*Supplied data*
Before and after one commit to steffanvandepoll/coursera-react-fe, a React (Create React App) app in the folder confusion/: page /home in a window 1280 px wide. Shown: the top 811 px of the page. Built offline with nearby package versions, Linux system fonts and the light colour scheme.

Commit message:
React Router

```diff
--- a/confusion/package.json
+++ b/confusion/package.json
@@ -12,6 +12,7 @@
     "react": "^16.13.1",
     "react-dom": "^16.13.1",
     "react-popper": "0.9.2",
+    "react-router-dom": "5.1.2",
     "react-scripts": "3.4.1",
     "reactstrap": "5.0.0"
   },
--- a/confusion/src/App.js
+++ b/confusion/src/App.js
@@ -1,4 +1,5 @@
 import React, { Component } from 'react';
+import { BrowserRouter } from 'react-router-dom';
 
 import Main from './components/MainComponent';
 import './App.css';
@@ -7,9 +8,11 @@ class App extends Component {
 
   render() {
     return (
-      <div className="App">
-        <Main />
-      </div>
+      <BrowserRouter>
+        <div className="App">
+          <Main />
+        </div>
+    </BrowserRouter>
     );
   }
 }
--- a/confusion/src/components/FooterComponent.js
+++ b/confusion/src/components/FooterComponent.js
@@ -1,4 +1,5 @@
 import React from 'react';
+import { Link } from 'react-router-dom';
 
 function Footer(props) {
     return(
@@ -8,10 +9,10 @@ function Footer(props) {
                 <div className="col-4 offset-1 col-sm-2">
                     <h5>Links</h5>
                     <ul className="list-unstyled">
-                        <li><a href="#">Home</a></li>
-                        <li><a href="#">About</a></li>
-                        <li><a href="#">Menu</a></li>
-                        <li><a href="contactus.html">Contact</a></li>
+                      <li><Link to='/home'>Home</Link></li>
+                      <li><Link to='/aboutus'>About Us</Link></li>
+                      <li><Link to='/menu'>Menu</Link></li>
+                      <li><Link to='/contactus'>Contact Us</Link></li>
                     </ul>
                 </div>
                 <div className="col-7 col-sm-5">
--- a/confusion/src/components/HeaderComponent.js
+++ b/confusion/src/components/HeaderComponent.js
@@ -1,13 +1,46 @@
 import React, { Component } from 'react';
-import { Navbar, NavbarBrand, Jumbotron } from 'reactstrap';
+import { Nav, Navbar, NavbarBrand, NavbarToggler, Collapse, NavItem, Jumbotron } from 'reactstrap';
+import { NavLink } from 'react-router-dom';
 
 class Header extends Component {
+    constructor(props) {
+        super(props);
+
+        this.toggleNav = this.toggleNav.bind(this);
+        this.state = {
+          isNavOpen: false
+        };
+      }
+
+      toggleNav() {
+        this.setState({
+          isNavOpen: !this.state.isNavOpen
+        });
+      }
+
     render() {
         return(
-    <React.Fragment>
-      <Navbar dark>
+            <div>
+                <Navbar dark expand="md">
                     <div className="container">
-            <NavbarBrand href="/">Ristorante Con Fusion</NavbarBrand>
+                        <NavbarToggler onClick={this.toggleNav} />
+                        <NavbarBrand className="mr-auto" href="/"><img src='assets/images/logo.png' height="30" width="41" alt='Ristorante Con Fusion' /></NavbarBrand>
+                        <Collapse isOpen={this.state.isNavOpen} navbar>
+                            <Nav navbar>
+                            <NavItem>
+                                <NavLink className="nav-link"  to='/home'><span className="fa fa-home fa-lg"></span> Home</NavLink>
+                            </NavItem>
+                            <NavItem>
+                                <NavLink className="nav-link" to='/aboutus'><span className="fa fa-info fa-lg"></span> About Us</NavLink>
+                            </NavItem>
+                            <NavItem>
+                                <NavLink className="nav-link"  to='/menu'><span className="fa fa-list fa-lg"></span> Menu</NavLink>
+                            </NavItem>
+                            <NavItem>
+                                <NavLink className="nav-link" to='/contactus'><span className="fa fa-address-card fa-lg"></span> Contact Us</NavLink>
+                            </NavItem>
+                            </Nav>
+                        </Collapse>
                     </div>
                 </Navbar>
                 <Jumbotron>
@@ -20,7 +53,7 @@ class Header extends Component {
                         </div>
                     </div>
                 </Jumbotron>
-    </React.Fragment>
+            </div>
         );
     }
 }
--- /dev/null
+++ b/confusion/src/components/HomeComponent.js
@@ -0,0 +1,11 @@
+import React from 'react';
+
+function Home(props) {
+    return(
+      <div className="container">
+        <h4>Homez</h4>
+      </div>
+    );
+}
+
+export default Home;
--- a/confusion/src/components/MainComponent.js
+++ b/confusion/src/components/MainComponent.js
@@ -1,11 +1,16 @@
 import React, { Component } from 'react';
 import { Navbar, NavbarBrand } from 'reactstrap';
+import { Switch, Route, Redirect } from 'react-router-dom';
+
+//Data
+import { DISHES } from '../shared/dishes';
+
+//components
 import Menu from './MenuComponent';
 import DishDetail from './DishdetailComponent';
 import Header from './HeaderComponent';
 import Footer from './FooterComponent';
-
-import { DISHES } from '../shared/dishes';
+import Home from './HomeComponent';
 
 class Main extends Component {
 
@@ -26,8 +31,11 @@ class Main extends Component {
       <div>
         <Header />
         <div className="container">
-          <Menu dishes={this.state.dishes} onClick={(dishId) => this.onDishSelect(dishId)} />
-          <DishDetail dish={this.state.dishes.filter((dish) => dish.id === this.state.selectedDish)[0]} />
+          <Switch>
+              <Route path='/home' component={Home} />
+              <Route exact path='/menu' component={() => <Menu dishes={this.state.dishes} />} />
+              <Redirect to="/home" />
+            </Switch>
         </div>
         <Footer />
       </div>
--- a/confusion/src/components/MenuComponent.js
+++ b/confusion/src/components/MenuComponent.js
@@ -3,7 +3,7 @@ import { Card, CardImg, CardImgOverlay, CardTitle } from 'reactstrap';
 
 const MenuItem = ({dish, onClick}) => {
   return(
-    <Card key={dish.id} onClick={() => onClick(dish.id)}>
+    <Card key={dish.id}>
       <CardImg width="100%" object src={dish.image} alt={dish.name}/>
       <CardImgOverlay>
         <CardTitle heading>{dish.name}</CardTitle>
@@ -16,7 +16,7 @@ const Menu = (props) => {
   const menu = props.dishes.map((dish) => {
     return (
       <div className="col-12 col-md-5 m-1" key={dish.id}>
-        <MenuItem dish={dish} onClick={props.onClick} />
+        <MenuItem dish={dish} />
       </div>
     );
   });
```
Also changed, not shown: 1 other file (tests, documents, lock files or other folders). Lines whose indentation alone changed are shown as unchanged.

*Description of the task*
Each of the records is to be written out again exactly.

*Finished exercise*
Before and after one commit to steffanvandepoll/coursera-react-fe, a React (Create React App) app in the folder confusion/: page /home in a window 1280 px wide. Shown: the top 811 px of the page. Built offline with nearby package versions, Linux system fonts and the light colour scheme.

Commit message:
React Router

```diff
--- a/confusion/package.json
+++ b/confusion/package.json
@@ -12,6 +12,7 @@
     "react": "^16.13.1",
     "react-dom": "^16.13.1",
     "react-popper": "0.9.2",
+    "react-router-dom": "5.1.2",
     "react-scripts": "3.4.1",
     "reactstrap": "5.0.0"
   },
--- a/confusion/src/App.js
+++ b/confusion/src/App.js
@@ -1,4 +1,5 @@
 import React, { Component } from 'react';
+import { BrowserRouter } from 'react-router-dom';
 
 import Main from './components/MainComponent';
 import './App.css';
@@ -7,9 +8,11 @@ class App extends Component {
 
   render() {
     return (
-      <div className="App">
-        <Main />
-      </div>
+      <BrowserRouter>
+        <div className="App">
+          <Main />
+        </div>
+    </BrowserRouter>
     );
   }
 }
--- a/confusion/src/components/FooterComponent.js
+++ b/confusion/src/components/FooterComponent.js
@@ -1,4 +1,5 @@
 import React from 'react';
+import { Link } from 'react-router-dom';
 
 function Footer(props) {
     return(
@@ -8,10 +9,10 @@ function Footer(props) {
                 <div className="col-4 offset-1 col-sm-2">
                     <h5>Links</h5>
                     <ul className="list-unstyled">
-                        <li><a href="#">Home</a></li>
-                        <li><a href="#">About</a></li>
-                        <li><a href="#">Menu</a></li>
-                        <li><a href="contactus.html">Contact</a></li>
+                      <li><Link to='/home'>Home</Link></li>
+                      <li><Link to='/aboutus'>About Us</Link></li>
+                      <li><Link to='/menu'>Menu</Link></li>
+                      <li><Link to='/contactus'>Contact Us</Link></li>
                     </ul>
                 </div>
                 <div className="col-7 col-sm-5">
--- a/confusion/src/components/HeaderComponent.js
+++ b/confusion/src/components/HeaderComponent.js
@@ -1,13 +1,46 @@
 import React, { Component } from 'react';
-import { Navbar, NavbarBrand, Jumbotron } from 'reactstrap';
+import { Nav, Navbar, NavbarBrand, NavbarToggler, Collapse, NavItem, Jumbotron } from 'reactstrap';
+import { NavLink } from 'react-router-dom';
 
 class Header extends Component {
+    constructor(props) {
+        super(props);
+
+        this.toggleNav = this.toggleNav.bind(this);
+        this.state = {
+          isNavOpen: false
+        };
+      }
+
+      toggleNav() {
+        this.setState({
+          isNavOpen: !this.state.isNavOpen
+        });
+      }
+
     render() {
         return(
-    <React.Fragment>
-      <Navbar dark>
+            <div>
+                <Navbar dark expand="md">
                     <div className="container">
-            <NavbarBrand href="/">Ristorante Con Fusion</NavbarBrand>
+                        <NavbarToggler onClick={this.toggleNav} />
+                        <NavbarBrand className="mr-auto" href="/"><img src='assets/images/logo.png' height="30" width="41" alt='Ristorante Con Fusion' /></NavbarBrand>
+                        <Collapse isOpen={this.state.isNavOpen} navbar>
+                            <Nav navbar>
+                            <NavItem>
+                                <NavLink className="nav-link"  to='/home'><span className="fa fa-home fa-lg"></span> Home</NavLink>
+                            </NavItem>
+                            <NavItem>
+                                <NavLink className="nav-link" to='/aboutus'><span className="fa fa-info fa-lg"></span> About Us</NavLink>
+                            </NavItem>
+                            <NavItem>
+                                <NavLink className="nav-link"  to='/menu'><span className="fa fa-list fa-lg"></span> Menu</NavLink>
+                            </NavItem>
+                            <NavItem>
+                                <NavLink className="nav-link" to='/contactus'><span className="fa fa-address-card fa-lg"></span> Contact Us</NavLink>
+                            </NavItem>
+                            </Nav>
+                        </Collapse>
                     </div>
                 </Navbar>
                 <Jumbotron>
@@ -20,7 +53,7 @@ class Header extends Component {
                         </div>
                     </div>
                 </Jumbotron>
-    </React.Fragment>
+            </div>
         );
     }
 }
--- /dev/null
+++ b/confusion/src/components/HomeComponent.js
@@ -0,0 +1,11 @@
+import React from 'react';
+
+function Home(props) {
+    return(
+      <div className="container">
+        <h4>Homez</h4>
+      </div>
+    );
+}
+
+export default Home;
--- a/confusion/src/components/MainComponent.js
+++ b/confusion/src/components/MainComponent.js
@@ -1,11 +1,16 @@
 import React, { Component } from 'react';
 import { Navbar, NavbarBrand } from 'reactstrap';
+import { Switch, Route, Redirect } from 'react-router-dom';
+
+//Data
+import { DISHES } from '../shared/dishes';
+
+//components
 import Menu from './MenuComponent';
 import DishDetail from './DishdetailComponent';
 import Header from './HeaderComponent';
 import Footer from './FooterComponent';
-
-import { DISHES } from '../shared/dishes';
+import Home from './HomeComponent';
 
 class Main extends Component {
 
@@ -26,8 +31,11 @@ class Main extends Component {
       <div>
         <Header />
         <div className="container">
-          <Menu dishes={this.state.dishes} onClick={(dishId) => this.onDishSelect(dishId)} />
-          <DishDetail dish={this.state.dishes.filter((dish) => dish.id === this.state.selectedDish)[0]} />
+          <Switch>
+              <Route path='/home' component={Home} />
+              <Route exact path='/menu' component={() => <Menu dishes={this.state.dishes} />} />
+              <Redirect to="/home" />
+            </Switch>
         </div>
         <Footer />
       </div>
--- a/confusion/src/components/MenuComponent.js
+++ b/confusion/src/components/MenuComponent.js
@@ -3,7 +3,7 @@ import { Card, CardImg, CardImgOverlay, CardTitle } from 'reactstrap';
 
 const MenuItem = ({dish, onClick}) => {
   return(
-    <Card key={dish.id} onClick={() => onClick(dish.id)}>
+    <Card key={dish.id}>
       <CardImg width="100%" object src={dish.image} alt={dish.name}/>
       <CardImgOverlay>
         <CardTitle heading>{dish.name}</CardTitle>
@@ -16,7 +16,7 @@ const Menu = (props) => {
   const menu = props.dishes.map((dish) => {
     return (
       <div className="col-12 col-md-5 m-1" key={dish.id}>
-        <MenuItem dish={dish} onClick={props.onClick} />
+        <MenuItem dish={dish} />
       </div>
     );
   });
```
Also changed, not shown: 1 other file (tests, documents, lock files or other folders). Lines whose indentation alone changed are shown as unchanged.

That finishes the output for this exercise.